Retype the whole listing that follows, with nothing added or left out.
■ ■ ■ ■ ■
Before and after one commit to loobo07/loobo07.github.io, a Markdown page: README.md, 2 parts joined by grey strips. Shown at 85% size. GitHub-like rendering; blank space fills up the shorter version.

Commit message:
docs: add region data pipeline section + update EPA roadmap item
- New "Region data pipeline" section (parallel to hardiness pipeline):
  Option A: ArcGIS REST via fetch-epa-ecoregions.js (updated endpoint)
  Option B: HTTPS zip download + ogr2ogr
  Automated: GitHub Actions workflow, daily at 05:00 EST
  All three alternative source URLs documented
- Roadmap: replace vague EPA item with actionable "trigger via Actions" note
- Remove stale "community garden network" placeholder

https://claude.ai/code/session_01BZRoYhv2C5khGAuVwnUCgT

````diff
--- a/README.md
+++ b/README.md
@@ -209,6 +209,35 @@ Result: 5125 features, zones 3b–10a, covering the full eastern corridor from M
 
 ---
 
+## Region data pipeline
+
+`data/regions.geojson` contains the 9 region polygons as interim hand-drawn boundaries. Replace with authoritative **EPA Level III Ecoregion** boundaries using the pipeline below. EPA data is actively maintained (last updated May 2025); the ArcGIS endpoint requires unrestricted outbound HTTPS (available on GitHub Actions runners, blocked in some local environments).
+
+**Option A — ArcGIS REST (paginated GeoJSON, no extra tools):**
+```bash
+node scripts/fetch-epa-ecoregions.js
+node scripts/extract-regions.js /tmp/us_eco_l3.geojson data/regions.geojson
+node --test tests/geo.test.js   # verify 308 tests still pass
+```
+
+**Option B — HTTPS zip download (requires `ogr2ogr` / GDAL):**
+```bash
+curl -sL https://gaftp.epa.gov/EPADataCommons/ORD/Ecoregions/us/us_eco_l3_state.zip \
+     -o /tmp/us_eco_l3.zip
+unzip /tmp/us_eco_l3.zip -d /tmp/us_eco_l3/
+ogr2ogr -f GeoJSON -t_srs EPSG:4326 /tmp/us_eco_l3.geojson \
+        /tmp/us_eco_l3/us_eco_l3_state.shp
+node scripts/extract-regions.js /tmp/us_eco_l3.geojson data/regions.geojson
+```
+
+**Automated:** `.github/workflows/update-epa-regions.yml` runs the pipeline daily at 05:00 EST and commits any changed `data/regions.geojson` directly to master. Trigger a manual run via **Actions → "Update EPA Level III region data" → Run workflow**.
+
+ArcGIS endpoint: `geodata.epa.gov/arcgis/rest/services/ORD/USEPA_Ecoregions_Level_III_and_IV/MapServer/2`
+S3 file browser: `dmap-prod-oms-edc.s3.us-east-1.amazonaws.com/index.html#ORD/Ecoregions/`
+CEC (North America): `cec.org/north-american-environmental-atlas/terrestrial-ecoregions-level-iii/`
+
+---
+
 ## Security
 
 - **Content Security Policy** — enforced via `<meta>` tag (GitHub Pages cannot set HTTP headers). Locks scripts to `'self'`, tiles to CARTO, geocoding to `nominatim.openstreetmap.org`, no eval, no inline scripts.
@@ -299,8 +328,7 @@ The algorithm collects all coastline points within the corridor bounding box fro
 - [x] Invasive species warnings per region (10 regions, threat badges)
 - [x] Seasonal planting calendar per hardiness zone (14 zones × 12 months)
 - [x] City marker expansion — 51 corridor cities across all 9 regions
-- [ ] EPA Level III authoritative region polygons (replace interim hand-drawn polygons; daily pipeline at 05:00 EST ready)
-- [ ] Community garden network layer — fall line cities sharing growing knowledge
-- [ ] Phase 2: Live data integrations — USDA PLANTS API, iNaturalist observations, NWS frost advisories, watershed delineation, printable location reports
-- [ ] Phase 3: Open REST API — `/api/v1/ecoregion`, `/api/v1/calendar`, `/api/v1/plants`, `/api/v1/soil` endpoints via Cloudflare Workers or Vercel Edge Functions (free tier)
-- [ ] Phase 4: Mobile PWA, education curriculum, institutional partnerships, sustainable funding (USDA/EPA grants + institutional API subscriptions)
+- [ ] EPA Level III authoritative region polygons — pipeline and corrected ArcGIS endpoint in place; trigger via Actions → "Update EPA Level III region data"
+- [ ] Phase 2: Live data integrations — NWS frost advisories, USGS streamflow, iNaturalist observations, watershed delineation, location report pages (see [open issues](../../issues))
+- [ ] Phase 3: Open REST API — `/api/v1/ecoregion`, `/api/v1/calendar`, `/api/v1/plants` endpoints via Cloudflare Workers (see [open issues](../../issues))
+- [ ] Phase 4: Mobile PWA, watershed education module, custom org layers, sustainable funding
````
■ ■ ■ ■ ■
**Your solution**.
Before and after one commit to loobo07/loobo07.github.io, a Markdown page: README.md, 2 parts joined by grey strips. Shown at 85% size. GitHub-like rendering; blank space fills up the shorter version.

Commit message:
docs: add region data pipeline section + update EPA roadmap item
- New "Region data pipeline" section (parallel to hardiness pipeline):
  Option A: ArcGIS REST via fetch-epa-ecoregions.js (updated endpoint)
  Option B: HTTPS zip download + ogr2ogr
  Automated: GitHub Actions workflow, daily at 05:00 EST
  All three alternative source URLs documented
- Roadmap: replace vague EPA item with actionable "trigger via Actions" note
- Remove stale "community garden network" placeholder

https://claude.ai/code/session_01BZRoYhv2C5khGAuVwnUCgT

````diff
--- a/README.md
+++ b/README.md
@@ -209,6 +209,35 @@ Result: 5125 features, zones 3b–10a, covering the full eastern corridor from M
 
 ---
 
+## Region data pipeline
+
+`data/regions.geojson` contains the 9 region polygons as interim hand-drawn boundaries. Replace with authoritative **EPA Level III Ecoregion** boundaries using the pipeline below. EPA data is actively maintained (last updated May 2025); the ArcGIS endpoint requires unrestricted outbound HTTPS (available on GitHub Actions runners, blocked in some local environments).
+
+**Option A — ArcGIS REST (paginated GeoJSON, no extra tools):**
+```bash
+node scripts/fetch-epa-ecoregions.js
+node scripts/extract-regions.js /tmp/us_eco_l3.geojson data/regions.geojson
+node --test tests/geo.test.js   # verify 308 tests still pass
+```
+
+**Option B — HTTPS zip download (requires `ogr2ogr` / GDAL):**
+```bash
+curl -sL https://gaftp.epa.gov/EPADataCommons/ORD/Ecoregions/us/us_eco_l3_state.zip \
+     -o /tmp/us_eco_l3.zip
+unzip /tmp/us_eco_l3.zip -d /tmp/us_eco_l3/
+ogr2ogr -f GeoJSON -t_srs EPSG:4326 /tmp/us_eco_l3.geojson \
+        /tmp/us_eco_l3/us_eco_l3_state.shp
+node scripts/extract-regions.js /tmp/us_eco_l3.geojson data/regions.geojson
+```
+
+**Automated:** `.github/workflows/update-epa-regions.yml` runs the pipeline daily at 05:00 EST and commits any changed `data/regions.geojson` directly to master. Trigger a manual run via **Actions → "Update EPA Level III region data" → Run workflow**.
+
+ArcGIS endpoint: `geodata.epa.gov/arcgis/rest/services/ORD/USEPA_Ecoregions_Level_III_and_IV/MapServer/2`
+S3 file browser: `dmap-prod-oms-edc.s3.us-east-1.amazonaws.com/index.html#ORD/Ecoregions/`
+CEC (North America): `cec.org/north-american-environmental-atlas/terrestrial-ecoregions-level-iii/`
+
+---
+
 ## Security
 
 - **Content Security Policy** — enforced via `<meta>` tag (GitHub Pages cannot set HTTP headers). Locks scripts to `'self'`, tiles to CARTO, geocoding to `nominatim.openstreetmap.org`, no eval, no inline scripts.
@@ -299,8 +328,7 @@ The algorithm collects all coastline points within the corridor bounding box fro
 - [x] Invasive species warnings per region (10 regions, threat badges)
 - [x] Seasonal planting calendar per hardiness zone (14 zones × 12 months)
 - [x] City marker expansion — 51 corridor cities across all 9 regions
-- [ ] EPA Level III authoritative region polygons (replace interim hand-drawn polygons; daily pipeline at 05:00 EST ready)
-- [ ] Community garden network layer — fall line cities sharing growing knowledge
-- [ ] Phase 2: Live data integrations — USDA PLANTS API, iNaturalist observations, NWS frost advisories, watershed delineation, printable location reports
-- [ ] Phase 3: Open REST API — `/api/v1/ecoregion`, `/api/v1/calendar`, `/api/v1/plants`, `/api/v1/soil` endpoints via Cloudflare Workers or Vercel Edge Functions (free tier)
-- [ ] Phase 4: Mobile PWA, education curriculum, institutional partnerships, sustainable funding (USDA/EPA grants + institutional API subscriptions)
+- [ ] EPA Level III authoritative region polygons — pipeline and corrected ArcGIS endpoint in place; trigger via Actions → "Update EPA Level III region data"
+- [ ] Phase 2: Live data integrations — NWS frost advisories, USGS streamflow, iNaturalist observations, watershed delineation, location report pages (see [open issues](../../issues))
+- [ ] Phase 3: Open REST API — `/api/v1/ecoregion`, `/api/v1/calendar`, `/api/v1/plants` endpoints via Cloudflare Workers (see [open issues](../../issues))
+- [ ] Phase 4: Mobile PWA, watershed education module, custom org layers, sustainable funding
````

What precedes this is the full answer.